In 2020 the UN environmental programme reported the construction industry sectors have increased their CO2 emissions to 9.95 Gigatonnes. This means the construction sectors account for 38% of worldwide carbon emissions that are energy linked.
The UK construction sectors account for roughly 40% of carbon emissions. The UK government and the construction industry sectors recognise this figure, and a plan is in place to decarbonisation the construction sectors. According to the Royal Academy of Engineering:
“The construction sector should adopt the same carbon emission reduction targets as the national targets of 68% and 78% by 2030 and 2035 respectively, compared to 1990 levels.”
It goes on to say:
“The construction sector has already made real progress; the concrete and cement industry has delivered a 53% reduction in absolute CO2 emissions since 1990, faster than the UK economy as a whole.”
The construction industry sectors recognise the problem and have started to act. Not only are new buildings built green with companies such as LEED and BREEAM leading the way in more environmentally constructed buildings, there are also plans to update and modernise existing buildings to bring them in line with the new builds. The construction sectors are also not immune to the net zero target of 2050, which the majority of countries in the world have signed up to.
As briefly mentioned above, green buildings are now popular amongst the construction sectors. To indicate that a building is green, (although it varies from country to country and company to company) some of the criteria can include, efficient energy usage such as water and heating. Renewable energy can also be a significant part of a green building, such as the use of solar panels. The use of non-toxic materials in the construction process and limiting wastage and pollution output is also on the list.
The reliably inefficient and unfriendly to the environment construction industry has been undergoing a radical overhaul over the last few decades. With ‘climate change’, ‘sustainability’ and ‘environmentally friendly’ all phrases never far away from anyone’s lips, the construction industry sectors have been left with no choice.

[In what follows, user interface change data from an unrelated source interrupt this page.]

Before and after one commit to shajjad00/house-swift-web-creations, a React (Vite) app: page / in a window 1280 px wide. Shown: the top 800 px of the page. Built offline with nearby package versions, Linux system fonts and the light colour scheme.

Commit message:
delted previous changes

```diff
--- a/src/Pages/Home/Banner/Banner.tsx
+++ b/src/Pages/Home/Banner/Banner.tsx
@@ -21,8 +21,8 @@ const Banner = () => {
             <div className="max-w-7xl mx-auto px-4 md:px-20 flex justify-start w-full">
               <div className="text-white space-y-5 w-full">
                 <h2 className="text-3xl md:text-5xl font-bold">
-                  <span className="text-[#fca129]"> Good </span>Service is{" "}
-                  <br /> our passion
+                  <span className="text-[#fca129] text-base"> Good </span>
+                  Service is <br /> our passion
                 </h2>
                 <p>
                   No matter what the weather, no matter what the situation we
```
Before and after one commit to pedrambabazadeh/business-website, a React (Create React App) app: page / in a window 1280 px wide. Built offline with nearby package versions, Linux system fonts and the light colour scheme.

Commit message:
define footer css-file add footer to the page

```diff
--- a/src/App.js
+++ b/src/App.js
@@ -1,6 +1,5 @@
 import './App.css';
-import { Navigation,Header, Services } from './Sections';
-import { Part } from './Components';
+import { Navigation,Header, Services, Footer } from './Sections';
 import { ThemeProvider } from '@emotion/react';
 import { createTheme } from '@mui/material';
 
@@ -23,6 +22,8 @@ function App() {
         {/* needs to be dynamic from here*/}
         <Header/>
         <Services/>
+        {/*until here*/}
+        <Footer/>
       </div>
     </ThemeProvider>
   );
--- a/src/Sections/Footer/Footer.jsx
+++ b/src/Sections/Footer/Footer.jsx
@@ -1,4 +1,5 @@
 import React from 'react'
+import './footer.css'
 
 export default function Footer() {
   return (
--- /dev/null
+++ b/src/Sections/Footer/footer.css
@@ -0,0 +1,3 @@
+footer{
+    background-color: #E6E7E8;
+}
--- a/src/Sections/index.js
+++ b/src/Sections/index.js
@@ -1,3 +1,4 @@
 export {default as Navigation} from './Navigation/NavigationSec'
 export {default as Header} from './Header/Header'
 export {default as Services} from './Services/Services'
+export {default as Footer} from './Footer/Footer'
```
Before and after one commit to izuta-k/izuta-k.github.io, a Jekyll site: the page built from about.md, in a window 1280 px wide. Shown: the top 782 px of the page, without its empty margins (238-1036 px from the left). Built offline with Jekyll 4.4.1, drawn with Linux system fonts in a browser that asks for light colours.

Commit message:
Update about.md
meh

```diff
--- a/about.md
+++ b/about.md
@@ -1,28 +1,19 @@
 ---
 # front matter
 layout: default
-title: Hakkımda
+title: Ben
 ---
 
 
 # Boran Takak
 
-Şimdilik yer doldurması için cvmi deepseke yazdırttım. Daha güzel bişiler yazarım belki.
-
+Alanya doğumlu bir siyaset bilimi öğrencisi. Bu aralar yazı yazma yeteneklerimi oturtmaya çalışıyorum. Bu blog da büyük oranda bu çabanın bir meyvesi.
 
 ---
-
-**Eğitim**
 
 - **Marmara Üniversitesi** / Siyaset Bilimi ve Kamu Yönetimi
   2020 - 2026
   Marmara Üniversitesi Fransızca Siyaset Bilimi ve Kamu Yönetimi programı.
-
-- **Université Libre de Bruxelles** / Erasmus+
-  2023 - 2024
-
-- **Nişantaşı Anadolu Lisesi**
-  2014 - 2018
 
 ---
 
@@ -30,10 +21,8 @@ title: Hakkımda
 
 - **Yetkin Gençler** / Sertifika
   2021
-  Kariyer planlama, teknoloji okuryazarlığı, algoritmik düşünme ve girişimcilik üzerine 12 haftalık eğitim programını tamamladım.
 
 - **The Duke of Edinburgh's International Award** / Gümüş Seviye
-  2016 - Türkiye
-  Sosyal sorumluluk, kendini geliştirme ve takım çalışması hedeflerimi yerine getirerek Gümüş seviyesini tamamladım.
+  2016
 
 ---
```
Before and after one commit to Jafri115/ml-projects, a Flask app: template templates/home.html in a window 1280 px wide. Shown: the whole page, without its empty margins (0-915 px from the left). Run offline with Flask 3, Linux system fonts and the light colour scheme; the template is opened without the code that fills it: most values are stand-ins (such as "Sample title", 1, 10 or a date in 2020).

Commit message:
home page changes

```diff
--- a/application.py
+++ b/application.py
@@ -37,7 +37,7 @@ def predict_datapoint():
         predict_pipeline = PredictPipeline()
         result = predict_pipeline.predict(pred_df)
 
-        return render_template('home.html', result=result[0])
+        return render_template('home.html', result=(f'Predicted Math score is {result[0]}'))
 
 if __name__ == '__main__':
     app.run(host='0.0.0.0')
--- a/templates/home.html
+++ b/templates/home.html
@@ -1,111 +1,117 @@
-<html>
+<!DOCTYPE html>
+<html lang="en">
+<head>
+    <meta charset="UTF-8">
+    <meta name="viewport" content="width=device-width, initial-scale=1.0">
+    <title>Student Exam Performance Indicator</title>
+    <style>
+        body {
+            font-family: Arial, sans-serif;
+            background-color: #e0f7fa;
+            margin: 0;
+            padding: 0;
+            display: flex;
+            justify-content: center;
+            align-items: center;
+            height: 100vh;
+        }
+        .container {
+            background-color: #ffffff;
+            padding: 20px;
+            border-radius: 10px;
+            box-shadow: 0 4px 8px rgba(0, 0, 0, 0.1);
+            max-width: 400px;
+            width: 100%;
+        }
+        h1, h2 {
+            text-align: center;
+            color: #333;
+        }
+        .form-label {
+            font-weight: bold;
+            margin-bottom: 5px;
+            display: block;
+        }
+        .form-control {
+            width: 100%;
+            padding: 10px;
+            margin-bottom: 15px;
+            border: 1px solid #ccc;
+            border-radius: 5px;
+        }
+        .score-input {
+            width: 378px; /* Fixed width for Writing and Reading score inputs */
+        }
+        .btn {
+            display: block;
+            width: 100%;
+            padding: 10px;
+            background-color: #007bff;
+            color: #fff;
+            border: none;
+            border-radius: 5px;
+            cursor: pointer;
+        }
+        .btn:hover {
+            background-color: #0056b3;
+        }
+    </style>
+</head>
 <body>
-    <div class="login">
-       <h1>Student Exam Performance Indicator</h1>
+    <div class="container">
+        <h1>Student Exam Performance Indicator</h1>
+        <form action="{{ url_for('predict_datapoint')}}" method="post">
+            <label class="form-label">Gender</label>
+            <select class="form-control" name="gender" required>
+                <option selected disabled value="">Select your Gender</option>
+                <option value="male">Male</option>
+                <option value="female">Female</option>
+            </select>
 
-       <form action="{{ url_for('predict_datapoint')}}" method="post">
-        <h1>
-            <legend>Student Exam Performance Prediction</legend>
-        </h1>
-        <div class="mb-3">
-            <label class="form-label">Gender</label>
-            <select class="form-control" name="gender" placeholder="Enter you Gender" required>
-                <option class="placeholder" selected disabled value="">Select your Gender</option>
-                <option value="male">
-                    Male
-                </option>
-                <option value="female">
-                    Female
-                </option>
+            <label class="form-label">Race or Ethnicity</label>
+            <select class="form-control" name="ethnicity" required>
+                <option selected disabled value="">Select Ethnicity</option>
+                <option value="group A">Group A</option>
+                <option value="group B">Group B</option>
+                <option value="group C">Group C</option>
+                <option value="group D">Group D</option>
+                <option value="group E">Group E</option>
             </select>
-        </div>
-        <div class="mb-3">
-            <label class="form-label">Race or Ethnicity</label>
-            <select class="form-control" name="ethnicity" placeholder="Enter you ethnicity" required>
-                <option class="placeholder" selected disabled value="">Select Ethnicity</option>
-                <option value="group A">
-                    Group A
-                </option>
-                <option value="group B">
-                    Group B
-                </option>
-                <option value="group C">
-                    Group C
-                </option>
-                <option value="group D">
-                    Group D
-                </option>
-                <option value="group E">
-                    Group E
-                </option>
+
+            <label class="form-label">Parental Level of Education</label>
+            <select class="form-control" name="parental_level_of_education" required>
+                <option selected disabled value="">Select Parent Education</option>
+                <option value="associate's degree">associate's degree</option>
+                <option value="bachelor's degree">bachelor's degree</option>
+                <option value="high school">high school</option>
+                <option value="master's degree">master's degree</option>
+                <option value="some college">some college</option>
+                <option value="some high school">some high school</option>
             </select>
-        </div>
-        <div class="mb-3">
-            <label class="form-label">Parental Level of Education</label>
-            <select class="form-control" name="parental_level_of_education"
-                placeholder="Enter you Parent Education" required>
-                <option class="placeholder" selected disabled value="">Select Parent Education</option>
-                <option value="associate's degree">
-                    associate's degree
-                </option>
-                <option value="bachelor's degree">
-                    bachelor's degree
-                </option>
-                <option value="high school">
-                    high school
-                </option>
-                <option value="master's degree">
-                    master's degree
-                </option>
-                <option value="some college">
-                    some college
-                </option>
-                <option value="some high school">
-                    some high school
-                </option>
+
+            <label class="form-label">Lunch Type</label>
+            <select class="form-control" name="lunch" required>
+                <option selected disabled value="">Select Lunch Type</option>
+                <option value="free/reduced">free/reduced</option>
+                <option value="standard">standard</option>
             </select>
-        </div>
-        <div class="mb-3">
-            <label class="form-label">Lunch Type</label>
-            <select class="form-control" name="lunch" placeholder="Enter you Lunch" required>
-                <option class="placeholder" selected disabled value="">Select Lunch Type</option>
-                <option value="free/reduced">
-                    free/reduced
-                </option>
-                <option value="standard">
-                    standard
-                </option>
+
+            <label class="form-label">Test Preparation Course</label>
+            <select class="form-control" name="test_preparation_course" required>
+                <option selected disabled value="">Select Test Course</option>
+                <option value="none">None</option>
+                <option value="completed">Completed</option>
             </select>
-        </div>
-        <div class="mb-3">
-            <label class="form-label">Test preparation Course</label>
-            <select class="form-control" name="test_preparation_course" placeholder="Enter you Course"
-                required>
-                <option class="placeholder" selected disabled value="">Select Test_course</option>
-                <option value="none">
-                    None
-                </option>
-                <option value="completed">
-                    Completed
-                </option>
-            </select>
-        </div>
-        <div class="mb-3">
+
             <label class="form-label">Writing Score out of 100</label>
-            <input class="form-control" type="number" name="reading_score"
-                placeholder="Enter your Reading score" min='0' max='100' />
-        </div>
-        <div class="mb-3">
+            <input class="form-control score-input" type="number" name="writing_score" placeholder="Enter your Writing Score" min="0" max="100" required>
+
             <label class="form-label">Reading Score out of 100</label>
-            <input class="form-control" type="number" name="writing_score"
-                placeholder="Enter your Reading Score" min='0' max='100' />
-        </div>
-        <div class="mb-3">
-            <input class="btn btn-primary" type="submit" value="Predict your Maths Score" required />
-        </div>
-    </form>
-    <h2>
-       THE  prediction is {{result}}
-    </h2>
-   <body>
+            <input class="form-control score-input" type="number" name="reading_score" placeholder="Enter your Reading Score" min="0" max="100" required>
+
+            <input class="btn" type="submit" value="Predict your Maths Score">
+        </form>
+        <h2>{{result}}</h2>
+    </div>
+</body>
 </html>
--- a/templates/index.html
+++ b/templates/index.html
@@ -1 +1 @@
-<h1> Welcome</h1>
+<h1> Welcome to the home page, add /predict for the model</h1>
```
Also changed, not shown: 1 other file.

Construction is changing the way it operates and is becoming ‘sustainable’ and as much as it can ‘environmentally friendly’. The construction sectors are now taking into account the planet’s future and the people living upon it. With great leaps having been taken already, the construction industry sectors are making up for lost time and are deconstructing in order to reconstruct their industry.
Don’t hesitate to contact Maxim construction recruitment agency for your role in the ‘green’ future of the construction industry.
Maxim Recruitment Intern